Editor's note: As the NLCS and ALCS get underway, SN will present a case for why each of the remaining four teams will win the 2019 World Series.
Some things in baseball are beyond the explicable.
Juju? Baseball gods? Mojo? They might be unquantifiable things in an increasingly quantifiable sport, but if there's any one team that has defied the odds in 2019, it's the Yankees.
More than 30 players spent time on the injured list in 2019, and it took until the postseason for most of the team to get back and healthy. Along the way, the Yankees won 103 games and their first AL East crown in seven years, so there might be some kind of higher power at work here.
In any case, when the Yankees were building a new core four-plus years ago, it seemed like a foregone conclusion that championship runs would be in their future. Well, after that surprising 2017 team and a disappointing end to 2018, 2019 presents a great opportunity for the Bombers to mash their way to No. 28.
Offense, offense and, oh, offense
Need we say more?
Juiced ball theories or not, there's a reason this Yankees team hit more than 300 home runs in the regular season and was one of the best offenses that baseball has seen in decades. Even while dealing with injuries to major players this season — they were without Aaron Judge for 50 games, Giancarlo Stanton for nearly the entire season, to name a few — they finished with 306 home runs (second in the majors), a .267 batting average (fourth in the majors) and 943 runs scored (first in the majors).
While the Yankees weren't afraid to strike out, they were pretty much middle of the pack in the majors when it came to strikeouts this season, notching 1,437 whiffs, ranking 14th in baseball. The idea that they're a feast-or-famine team is inaccurate at best and pigheaded at worst.
Obviously, 2019 has been the year of the offense, even if the postseason has course-corrected and pitching has been more of a focus.

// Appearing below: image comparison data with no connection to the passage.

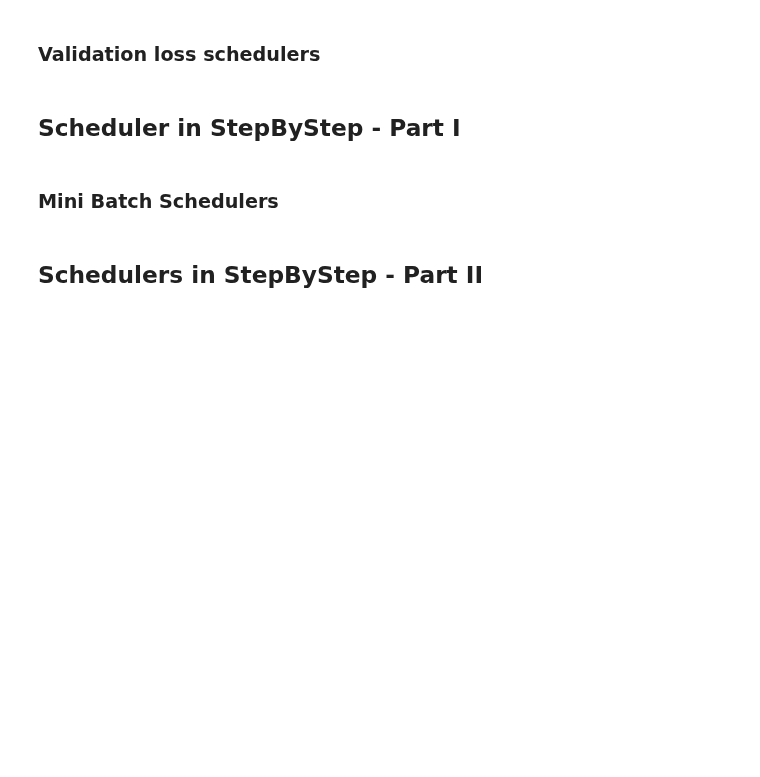
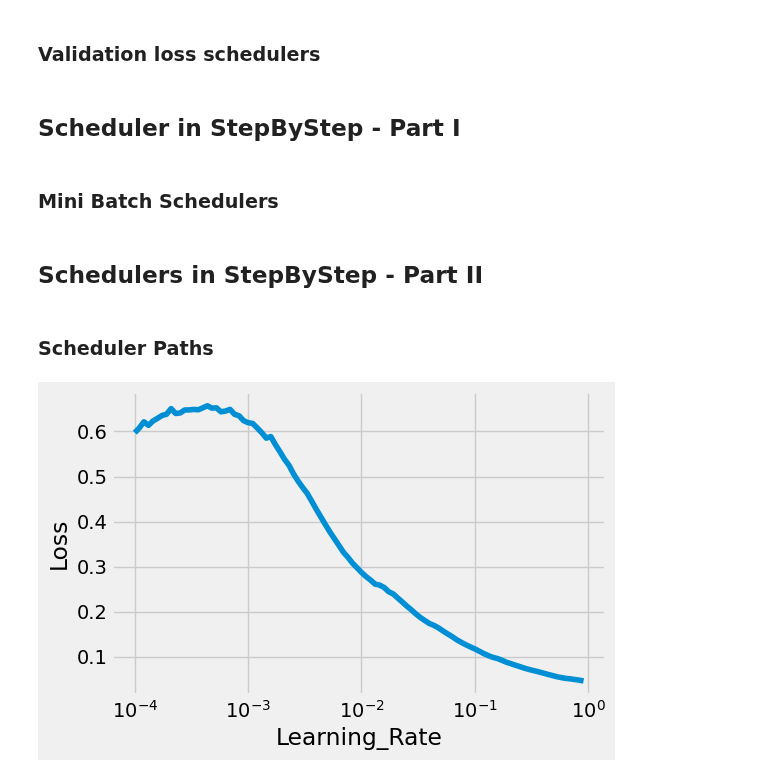
Before and after one commit to Anushkach/Deep-Learning, a Jupyter notebook: Deep Learning with Pytorch/Chapter 6.ipynb, the cells around one changed output. Cells and saved outputs as stored; diff of their text form; code cells hidden in the pictures; blank space fills up the shorter version.

Commit message:
model Training

```diff
--- a/Deep Learning with Pytorch/Chapter 6.ipynb
+++ b/Deep Learning with Pytorch/Chapter 6.ipynb
@@ -1015,3 +1017,17 @@ def _mini_batch(self,validation=False):
     return loss
 
 setattr(StepByStep,'_mini_batch',_mini_batch)
+# %% [markdown]
+### Scheduler Paths
+# %%
+device='cuda' if torch.cuda.is_available() else 'cpu'
+torch.manual_seed(42)
+model=nn.Sequential()
+model.add_module('linear',nn.Linear(1,1))
+loss_fn=nn.MSELoss(reduction='mean')
+
+optimizer=optim.SGD(model.parameters(),lr=1e-4,momentum=0.9,nesterov=False)
+sbs_dummy=StepByStep(model,loss_fn,optimizer)
+tracking=sbs_dummy.lr_range_test(data_loader=train_loader,end_lr=1,num_iter=100)
+# %% [output]
+[figure, added]
```
Also changed, not shown: parts of 13 cells of this notebook.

But when an offense like the Yankees' is an active volcano, nobody wants to be the next Pompeii.
Bull(pen) in a china shop
It's a scary proposition knowing the Yankees can shorten a game to five innings given the names they're running out of their bullpen.
While mixing-and-matching for specific matchups is the strategy the Yankees deploy more than set innings in a bullpen, consider that they can run out Tommy Kahnle, Adam Ottavino, Zack Britton and Aroldis Chapman for a sixth, seventh, eighth and ninth inning, respectively. That's frightening, especially when all you need is a starter to give you five quality innings.
But the names don't end there: They also have reliever Chad Green, who has been lockdown since his return from the minors earlier in the season, and potentially J.A. Happ working in relief as well.
With a fully rested bullpen entering the ALCS, manager Aaron Boone won't be afraid to go to them early and often and treat every game like a Game 7.
An interesting tidbit: The Yankees' top three starters are not American-born. James Paxton (Canada), Masahiro Tanaka (Japan) and Luis Severino (Dominican Republic) are the 1-2-3 of the team's rotation. That means approximately nothing in the grand scheme of things, but what does mean something is that all these guys are pretty good.
Birthplace, stadium, continent doesn't matter. The Yankees' biggest bugaboo for years has been their starting rotation, and it finally looks like they have a top three that can compete with any lineup in baseball. Very early returns in a small sample size vs. Minnesota in the ALDS were pretty indicative of that.
James Paxton was masterful down the stretch, regardless of competition. In the last 11 games he pitched in the regular season, he threw to a 2.51 ERA in 61 innings, struck out 69 batters and allowed 17 earned runs. He also wasn't getting hit, allowing a .171 batting average against. That continued in the ALDS despite some struggles.
Luis Severino certainly looks the part of Yankees ace, though injuries played a major part in his 2019 season. In ALDS Game 3 he pitched four shutout innings, though he was hit around a bit and walked two on the day. He exited the game having done his part, and the Yankees exited target field on their way to the ALCS.
Masahiro Tanaka is as money as it gets come October. He has a career 1.54 postseason ERA in six starts, with a 0.800 WHIP and six runs allowed in 35 innings. Those are all pretty good numbers.
Should the Yankees win the World Series, those three are going to play a big part in it.